The event was attended by the Consul General of the Republic of Poland in Vinnytsia Damian Ciarciński, Director of the Polish Institute in Kyiv Robert Czyżewski, Deputy Director of the Polish History Museum Anna Piekarska, parson of the St Peter and St Paul Cathedral in Kamianets-Podilskyi Father Roman Twaróg, Director of the Kamianets Fortress Aleksander Zaremba, Director of the Khotyn Fortress Elżbieta Bujnowska, Director of the Humanitarian Policy Department of the City Council in Kamianets-Podilskyi Dmytro Nazarenko, as well as representatives of local organisations of the Polish diaspora. The exhibition’s patron is Małgorzata Gosiewska, Deputy Speaker of the Polish Sejm.

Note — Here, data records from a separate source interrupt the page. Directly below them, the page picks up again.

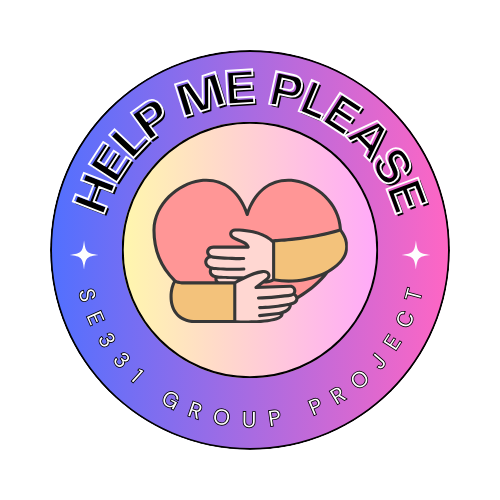
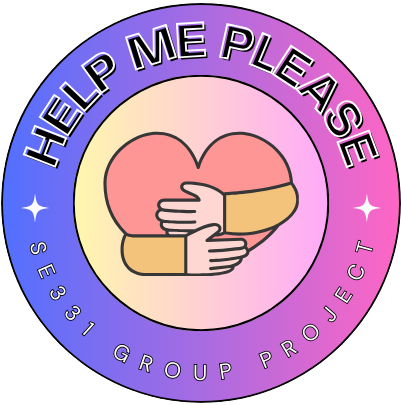
login page and register setup

diff --git a/src/views/LoginView.vue b/src/views/LoginView.vue
@@ -2,18 +2,16 @@
   <div class="flex min-h-full flex-1 flex-col justify-center px-6 py-12 lg:px-8">
 
     <div class="sm:mx-auto sm:w-full sm:max-w-sm">
-      <img class="mx-auto h-[160px] w-auto" src="../assets/bodymoms.png" alt="Your Company">
-      <h2 class="mt-4 text-center text-lg font-bold leading-9 tracking-tight text-gray-900">Welcome to SE331 Project -
-        BodyMom</h2>
-      <h2 class="mt-1 text-center text-lg font-bold leading-9 tracking-tight text-blue-700">Log in to your account</h2>
+      <img class="mx-auto h-[350px] w-auto" src="../assets/navlogo.png" alt="Your Company">
+      <h2 class="mt-1 text-center text-lg font-bold leading-9 tracking-tight text-pink-600">Sign in to system</h2>
     </div>
 
     <div class="mt-3 sm:mx-auto sm:w-full sm:max-w-sm">
       <form class="space-y-6" action="#" @submit.prevent="onSubmit">
         <div>
-          <label for="email" class="block text-sm font-medium leading-6 text-gray-900">Email Address</label>
+          <label for="email" class="block text-sm font-medium leading-6 text-gray-900">Username</label>
           <InputText type="text" v-model="email" class="text-emerald-600 text-sm font-semibold"
-            placeholder="example@example.com"></InputText>
+            placeholder="Enter Your Username"></InputText>
           <div v-if="errors['email']" class="text-red-500 text-sm my-2" style="font-weight: 600; font-size: small;">❌ {{
             errors['email'] }}</div>
         </div>
@@ -21,12 +19,12 @@
           <div class="flex items-center justify-between">
             <label for="password" class="block text-sm font-medium leading-6 text-gray-900">Password</label>
             <div class="text-sm">
-              <a href="#" class="font-semibold text-indigo-600 hover:text-indigo-500">Forgot password</a>
+              <a href="#" class="font-semibold text-pink-600 hover:text-pink-500">Forgot password</a>
             </div>
           </div>
           <div class="mt-2">
             <InputText v-model="password" type="password" class="text-emerald-600 text-sm font-semibold"
-              placeholder="Enter Password (at least 6 characters long)"></InputText>
+              placeholder="Enter Your Password"></InputText>
             <div v-if="errors['password']" class="text-red-500 text-sm my-2" style="font-weight: 600; font-size: small;">❌
               {{ errors['password'] }}</div>
 
@@ -39,15 +37,15 @@
           </div>
           <FlashMessage />
           <button type="submit"
-            class="flex w-full justify-center rounded-md bg-indigo-600 px-3 py-1.5 text-sm font-semibold leading-6 text-white shadow-sm
-                    hover:bg-indigo-500 focus-visible:outline focus-visible:outline-2 focus-visible:outline-offset-2 focus-visible:outline-indigo-600">Log
+            class="flex w-full justify-center rounded-md bg-pink-600 px-3 py-1.5 text-sm font-semibold leading-6 text-white shadow-sm
+                    hover:bg-pink-700 focus-visible:outline focus-visible:outline-2 focus-visible:outline-offset-2 focus-visible:outline-pink-600">Sign
             in</button>
         </div>
       </form>
       <p class="mt-10 text-center text-sm text-gray-500">
         Doesn't have an account yet?
         {{ ' ' }}
-        <RouterLink :to="{ name: 'register-page' }" class="font-semibold leading-6 text-indigo-600 hover:text-indigo-400">
+        <RouterLink :to="{ name: 'register-page' }" class="font-semibold leading-6 text-pink-600 hover:text-pink-400">
           Try to register here</RouterLink>
       </p>
 

diff --git a/src/views/RegisterView.vue b/src/views/RegisterView.vue
@@ -77,9 +77,9 @@ const onSubmit = handleSubmit((values) => {
 <template>
   <div class="flex min-h-full flex-1 flex-col justify-center px-6 py-12 lg:px-8">
     <div class="sm:mx-auto sm:w-full sm:max-w-sm">
-      <img class="mx-auto h-[160px] w-auto" src="../assets/bodymoms.png" alt="" />
+      <img class="mx-auto h-[350px] w-auto" src="../assets/help.png" alt="" />
 
-      <h2 class="mt-3 text-center text-2xl font-bold leading-9 tracking-tight text-blue-700">
+      <h2 class="mt-3 text-center text-2xl font-bold leading-9 tracking-tight text-pink-700">
         Register to your account
       </h2>
     </div>
@@ -138,8 +138,8 @@ const onSubmit = handleSubmit((values) => {
             <h4>{{ message }}</h4>
           </div>
           <button type="submit"
-            class="flex w-full justify-center rounded-md bg-indigo-600 px-3 py-1.5 text-sm font-semibold leading-6 text-white shadow-sm
-                    hover:bg-indigo-500 focus-visible:outline focus-visible:outline-2 focus-visible:outline-offset-2 focus-visible:outline-indigo-600">
+            class="flex w-full justify-center rounded-md bg-pink-600 px-3 py-1.5 text-sm font-semibold leading-6 text-white shadow-sm
+                    hover:bg-pink-500 focus-visible:outline focus-visible:outline-2 focus-visible:outline-offset-2 focus-visible:outline-pink-600">
             Register
           </button>
 
@@ -152,7 +152,7 @@ const onSubmit = handleSubmit((values) => {
 
         {{ ' ' }}
 
-        <RouterLink :to="{ name: 'Login' }" class="font-semibold leading-6 text-indigo-600 hover:text-indigo-400">Log in
+        <RouterLink :to="{ name: 'Login' }" class="font-semibold leading-6 text-pink-600 hover:text-pink-400">Log in
         </RouterLink>
       </p>
     </div>

diff --git a/src/views/HomeView.vue b/src/views/HomeView.vue
@@ -5,7 +5,7 @@
 <template>
   <main class="flex flex-col items-center justify-center  text-black">
     <!-- <h1 class="font-fig text-3xl font-bold py-4 text-center">Component-Based Software Development</h1> -->
-    <a href="/" class="flex items-center"><img src="../assets/help.png" alt="" class="animate-fade-down rounded " /></a>
+    <a href="/Login" class="mt-3 flex items-center "><img src="../assets/help.png" alt="" class="animate-fade-down rounded " /></a>
     
     <br>
     <!-- <p class="font-fig font-bold text-base ">Group Name: Help Me PLEASE</p> -->

diff --git a/src/components/Navbar.vue b/src/components/Navbar.vue
@@ -63,7 +63,7 @@ if (token && userRole && id) {
             <RouterLink to="/add">Add Person</RouterLink>
           </li>
           <li v-if="!authStore.userRole" class="font-dm mb-2 hover:bg-blue-100 p-3 rounded-md flex items-center">
-            <img src="../assets/login.png" class="h-[12px] ml-1 mr-2">
+            <img src="../assets/login.png" class="h-[22px] ml-1 mr-2">
             <RouterLink to="/Login">Login</RouterLink>
           </li>
           <li v-if="authStore.userRole == 'ROLE_STUDENT'"

diff --git a/src/assets/main.css b/src/assets/main.css
@@ -7,6 +7,14 @@ body {
   background: linear-gradient(135deg,#ffa9f9, #fff7ad  );
 }
 
+.submit-btn{
+  background-color: #5170ff;
+}
+
+.submit-btn:hover{
+  background-color: #ff66c4;
+}
+
 .font-dm {
   font-family: 'DM Sans', sans-serif;
 }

The viewer has been given the opportunity to become familiar with what impacted the shape of the Law on Government, as the Constitution was officially called: on the one hand the dynamic development of public thought and bold reforms of selected areas of public life, and on the other the difficult political situation inside the country and in the international context. The exhibition also shows the pride and joy accompanying the adoption of the pioneering legal act, the enthusiastic reaction of the foreign press to it as well as the power the memory of the Constitution of 3 May 1791 gave the residents of the Polish–Lithuanian Commonwealth in the dreary times of the partitions and later under communist rule after the Second World War. The authors have selected the most typical cultural texts illustrating the phenomena showcased in the exhibition: paintings and literary works, prints of the period as well as photographs. In the Ukrainian-language version of the exhibition, more attention has been given to the themes related to the situation of the Greek Catholic and Orthodox Churches as well as the 1792 Polish–Russian war and the Partition Sejm in Grodno.
After the official part, Wojciech Kalwat, a co-author of the exhibition script and the head of the Cultural Projects and International Cooperation Department of the Polish History Museum, offered a round tour of the exposition.
Available in Polish and Ukrainian, the 28-panel exhibition is waiting for the viewers in Kamianets-Podilskyi until the end of June.